▸ **WHAT TO DO**:
Copy every line of the data that includes the string "routes".

[Screenshot and code edit data]
==============================

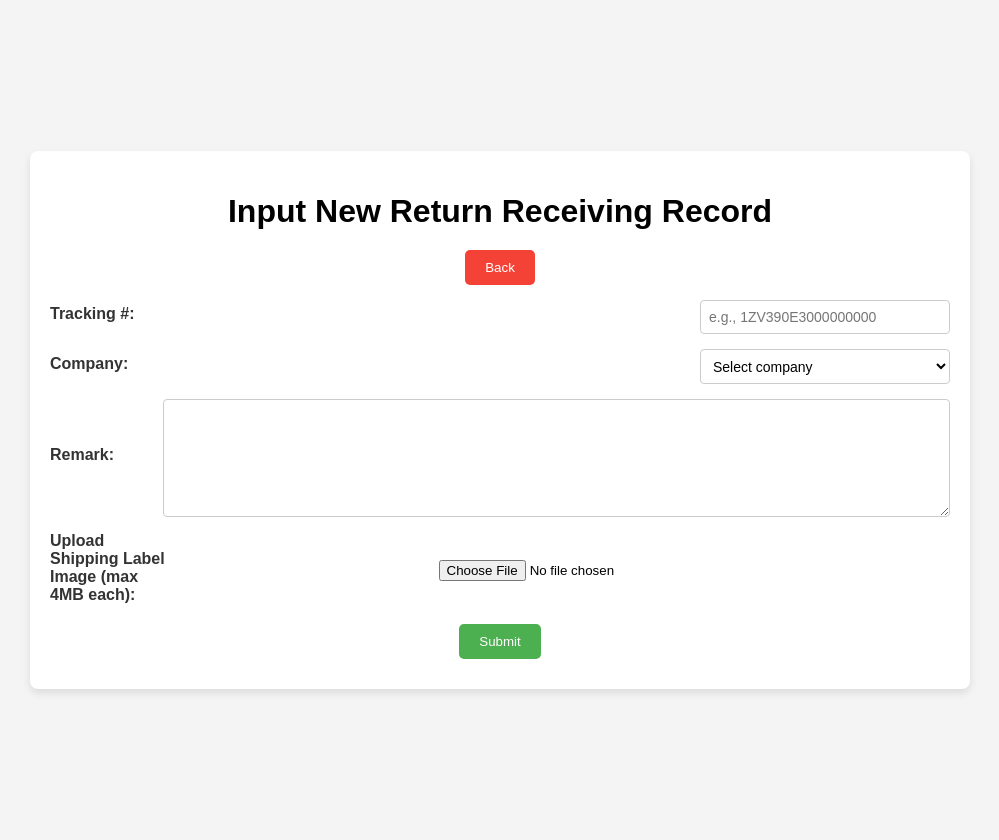
After one commit to Tech-doglas/RMA_Server, a Flask app: page /return_receiving/return_receiving_input in a window 1280 px wide. The commit adds this page. Shown: the whole page, without its empty margins (140-1139 px from the left). Run offline with Flask 3, Linux system fonts and the light colour scheme.

Commit message:
feat: return receiving

```diff
--- a/app/__init__.py
+++ b/app/__init__.py
@@ -19,9 +19,11 @@ def create_app():
     # Register blueprints
     from app.routes.index_routes import index_bp
     from app.routes.laptop.laptop_routes import laptop_bp
+    from app.routes.return_receiving_routes import return_receiving_bp
     from app.routes.user_routes import user_bp
 
     app.register_blueprint(index_bp)
     app.register_blueprint(laptop_bp, url_prefix='/laptop')
+    app.register_blueprint(return_receiving_bp, url_prefix='/return_receiving')
     app.register_blueprint(user_bp, url_prefix='/user')
     return app
--- /dev/null
+++ b/app/routes/return_receiving_routes.py
@@ -0,0 +1,97 @@
+import os
+from flask import Blueprint, render_template, request, redirect, send_from_directory, url_for
+from app.models import get_db_connection, get_project_root, get_shipping_label_image, save_shipping_label_image
+
+return_receiving_bp = Blueprint('return_receiving', __name__)
+
+@return_receiving_bp.route('/', methods=['GET', 'POST'])
+def show_return_receiving_sheet():
+    try:
+        conn = get_db_connection()
+        cursor = conn.cursor()
+
+        if request.method == 'POST':
+            tracking_number = request.form.get('tracking_number', '').strip()
+            company = request.form.get('company', '').strip()
+            record_date = request.form.get('record_date', '').strip()
+
+            query = "SELECT * FROM RMA_return_receiving WHERE 1=1"
+            params = []
+
+            if tracking_number:
+                query += " AND TrackingNumber LIKE ?"
+                params.append(f"%{tracking_number}%")
+            if company:
+                query += " AND Company = ?"
+                params.append(company)
+            if record_date:
+                query += " AND CONVERT(DATE, CreationDateTime) = ?"
+                params.append(record_date)
+
+            cursor.execute(query, params) if params else cursor.execute("SELECT * FROM RMA_return_receiving")
+        else:
+            cursor.execute("SELECT * FROM RMA_return_receiving")
+
+        data = cursor.fetchall()
+        columns = [column[0] for column in cursor.description]
+        results = [dict(zip(columns, row)) for row in data]
+        total_count = len(results)
+        conn.close()
+
+        return render_template('return_receiving/return_receiving.html', records=results, total_count=total_count)
+    except Exception as e:
+        return f"Error: {str(e)}"
+
+@return_receiving_bp.route('/return_receiving_input')
+def return_receiving_input():
+    try:
+        return render_template('return_receiving/return_receiving_input.html')
+    except Exception as e:
+        return f"Error: {str(e)}"
+
+@return_receiving_bp.route('/detail/<tracking_number>')
+def return_receiving_record_detail(tracking_number):
+    try:
+        conn = get_db_connection()
+        cursor = conn.cursor()
+        cursor.execute("SELECT * FROM RMA_return_receiving WHERE TrackingNumber = ?", tracking_number)
+        data = cursor.fetchone()
+        if not data:
+            return "Record not found", 404
+        record = dict(zip([column[0] for column in cursor.description], data))
+        image = get_shipping_label_image(record['TrackingNumber'])
+        conn.close()
+        return render_template('return_receiving/return_receiving_record_detail.html', record=record, image=image)
+    except Exception as e:
+        return f"Error: {str(e)}", 500
+
+@return_receiving_bp.route('/submit', methods=['POST'])
+def submit_record():
+    try:
+        conn = get_db_connection()
+        cursor = conn.cursor()
+        tracking_number = request.form.get('tracking_number')
+        company = request.form.get('company')
+        remark = request.form.get('remark')
+
+        cursor.execute("""
+            INSERT INTO RMA_return_receiving (TrackingNumber, Company, Remark)
+            VALUES (?, ?, ?)
+        """, (tracking_number, company, remark))
+
+        save_shipping_label_image(request.files.get('image'), tracking_number)
+        conn.commit()
+        conn.close()
+        return redirect(url_for('return_receiving.return_receiving_input'))
+    except Exception as e:
+        return f"Error submitting record: {str(e)}"
+
+@return_receiving_bp.route('/images/return_receiving/<filename>')
+def serve_image(filename):
+    try:
+        image_dir = os.path.join(get_project_root(), 'images', 'return_receiving')
+        if not os.path.exists(image_dir):
+            return "Image directory not found", 404
+        return send_from_directory(image_dir, filename)
+    except Exception as e:
+        return f"Error: {str(e)}", 500
--- a/app/templates/index.html
+++ b/app/templates/index.html
@@ -48,7 +48,7 @@
         <h1>RMA System</h1>
         <button onclick="window.location.href='{{ url_for('laptop.show_RMA_laptop_sheet') }}';">Laptop</button>
         <button>Non-Laptop</button>
-        <button>Daily-Return</button>
+        <button onclick="window.location.href='{{ url_for('return_receiving.show_return_receiving_sheet') }}';">Return Receiving</button>
         <button style="display: none;" onclick="window.location.href='{{ url_for('user.show_user_page') }}';">User</button>
     </div>
 
--- a/app/templates/laptop/laptop.html
+++ b/app/templates/laptop/laptop.html
@@ -12,6 +12,9 @@
 
     <button onclick="window.location.href='{{ url_for('laptop.laptop_input') }}'">
         Input
+    </button>
+    <button class="orange" onclick="window.location.href='{{ url_for('index.show_landing_page') }}'">
+        Home
     </button>
 
     <!-- Search Form with updated styling -->
--- /dev/null
+++ b/app/templates/return_receiving/return_receiving_input.html
@@ -0,0 +1,235 @@
+<!DOCTYPE html>
+<html lang="en">
+  <head>
+    <meta charset="UTF-8" />
+    <meta name="viewport" content="width=device-width, initial-scale=1.0" />
+    <link rel="stylesheet" href="{{ url_for('static', filename='css/styles.css') }}">
+    <style>
+      body {
+        display: flex;
+        justify-content: center;
+        align-items: center;
+        min-height: 100vh;
+        background-color: #f4f4f4;
+      }
+
+      .container {
+        background-color: white;
+        padding: 20px;
+        border-radius: 8px;
+        box-shadow: 0 4px 8px rgba(0, 0, 0, 0.1);
+        width: 100%;
+        max-width: 900px;
+        margin: 0 10px;
+      }
+
+      label {
+        display: inline-block;
+        margin-bottom: 5px;
+        font-size: 16px;
+      }
+
+      input[type="text"],
+      select,
+      textarea {
+        padding: 8px;
+        width: 100%;
+        border-radius: 4px;
+        border: 1px solid #ccc;
+      }
+
+      select {
+        height: 35px;
+      }
+
+      textarea {
+        resize: vertical;
+      }
+
+      button {
+        width: 100%;
+        max-width: 150px;
+        display: block;
+        margin-left: auto;
+        margin-right: auto;
+      }
+
+      button.red {
+        background-color: #f44336;
+        max-width: 150px;
+        display: block;
+        margin-left: auto;
+        margin-right: auto;
+      }
+
+      /* Image preview styling */
+      #image-preview {
+        margin-top: 10px;
+        display: flex;
+        flex-wrap: wrap;
+        gap: 10px;
+      }
+
+      #image-preview img {
+        width: 100px;
+        height: 100px;
+        object-fit: cover;
+        border-radius: 5px;
+      }
+
+      /* Responsive design for mobile and tablet */
+      @media (max-width: 768px) {
+        h1 {
+          font-size: 24px;
+        }
+
+        .form-group {
+          margin-bottom: 10px;
+        }
+
+        label {
+          font-size: 14px;
+        }
+
+        input[type="text"],
+        select,
+        textarea {
+          font-size: 14px;
+          padding: 10px;
+          box-sizing: border-box;
+        }
+
+        button {
+          padding: 15px 20px;
+          font-size: 16px;
+        }
+
+        .container {
+          padding: 15px;
+        }
+
+        .back-button {
+          padding: 15px 20px;
+          font-size: 16px;
+          display: none;
+        }
+      }
+
+      /* Larger devices, desktop */
+      @media (min-width: 769px) {
+        .form-group {
+          display: flex;
+          justify-content: space-between;
+          align-items: center;
+        }
+
+        label {
+          width: 120px;
+        }
+
+        input[type="text"],
+        select {
+          max-width: 250px;
+          width: 100%;
+          box-sizing: border-box;
+        }
+
+        button {
+          width: auto;
+        }
+
+        .back-button {
+          width: auto;
+        }
+      }
+    </style>
+    <title>Input Return Receiving Record</title>
+  </head>
+
+  <body>
+    <div class="container">
+      <h1>Input New Return Receiving Record</h1>
+
+      <button
+        onclick="window.location.href='{{ url_for('return_receiving.show_return_receiving_sheet') }}';"
+        class="red"
+      >
+        Back
+      </button>
+
+      <form
+        method="POST"
+        action="{{ url_for('return_receiving.submit_record') }}"
+        enctype="multipart/form-data"
+      >
+
+        <div class="form-group">
+          <label for="tracking_number">Tracking #:</label>
+          <input
+            type="text"
+            id="tracking_number"
+            name="tracking_number"
+            placeholder="e.g., 1ZV390E3000000000"
+            required
+          />
+        </div>
+
+        <div class="form-group">
+          <label for="company">Company:</label>
+          <select id="company" name="company" required>
+            <option value="" disabled selected>Select company</option>
+            <option value="PX/LEO/KRIZY">PX/LEO/KRIZY</option>
+            <option value="SNOWBELL/XIE/PITY TECH">SNOWBELL/XIE/PITY TECH</option>
+            <option value="Others">Others</option>
+          </select>
+        </div>
+
+        <div class="form-group">
+          <label for="remark">Remark:</label>
+          <textarea
+            id="remark"
+            name="remark"
+            rows="5"
+            cols="40"
+          ></textarea>
+        </div>
+
+        <div class="form-group">
+          <label for="images">Upload Shipping Label Image (max 4MB each):</label>
+          <input
+            type="file"
+            id="image"
+            name="image"
+            accept="image/jpg; image/jpeg; image/png"
+            required
+            onchange="previewImages()"
+            oninput="validateFileSize(this)"
+          />
+          <div id="image-preview"></div>
+        </div>
+
+        <button type="submit">Submit</button>
+      </form>
+    </div>
+
+    <script>
+      function validateFileSize(input) {
+        const maxSize = 4 * 1024 * 1024; // 4MB
+        const files = input.files;
+        let valid = true;
+        for (let i = 0; i < files.length; i++) {
+          if (files[i].size > maxSize) {
+            alert(
+              "File " + files[i].name + " exceeds the maximum size of 4MB."
+            );
+            valid = false;
+          }
+        }
+        if (!valid) {
+          input.value = ""; // Clear only if invalid files are found
+        }
+        return valid;
+      }
+    </script>
+  </body>
+</html>
--- a/app/templates/user.html
+++ b/app/templates/user.html
@@ -50,6 +50,6 @@
         </tr>
         {% endfor %}
     </table>
-    <a href="{{ url_for('index.show_landing_page') }}">Back to Home</a>
+    <button onclick="window.location.href='{{ url_for('index.show_landing_page') }}';">Back to Home</button>
 </body>
 </html>
```
Also changed, not shown: app/models.py (+22 -2 lines), app/routes/laptop/laptop_item_routes.py (+5 -6 lines), app/templates/return_receiving/return_receiving.html (added, +84 -0 lines), app/templates/return_receiving/return_receiving_record_detail.html (added, +54 -0 lines).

==============================

▸ **TASK RESULT**:
     from app.routes.index_routes import index_bp
     from app.routes.laptop.laptop_routes import laptop_bp
+    from app.routes.return_receiving_routes import return_receiving_bp
     from app.routes.user_routes import user_bp
+++ b/app/routes/return_receiving_routes.py
Also changed, not shown: app/models.py (+22 -2 lines), app/routes/laptop/laptop_item_routes.py (+5 -6 lines), app/templates/return_receiving/return_receiving.html (added, +84 -0 lines), app/templates/return_receiving/return_receiving_record_detail.html (added, +54 -0 lines).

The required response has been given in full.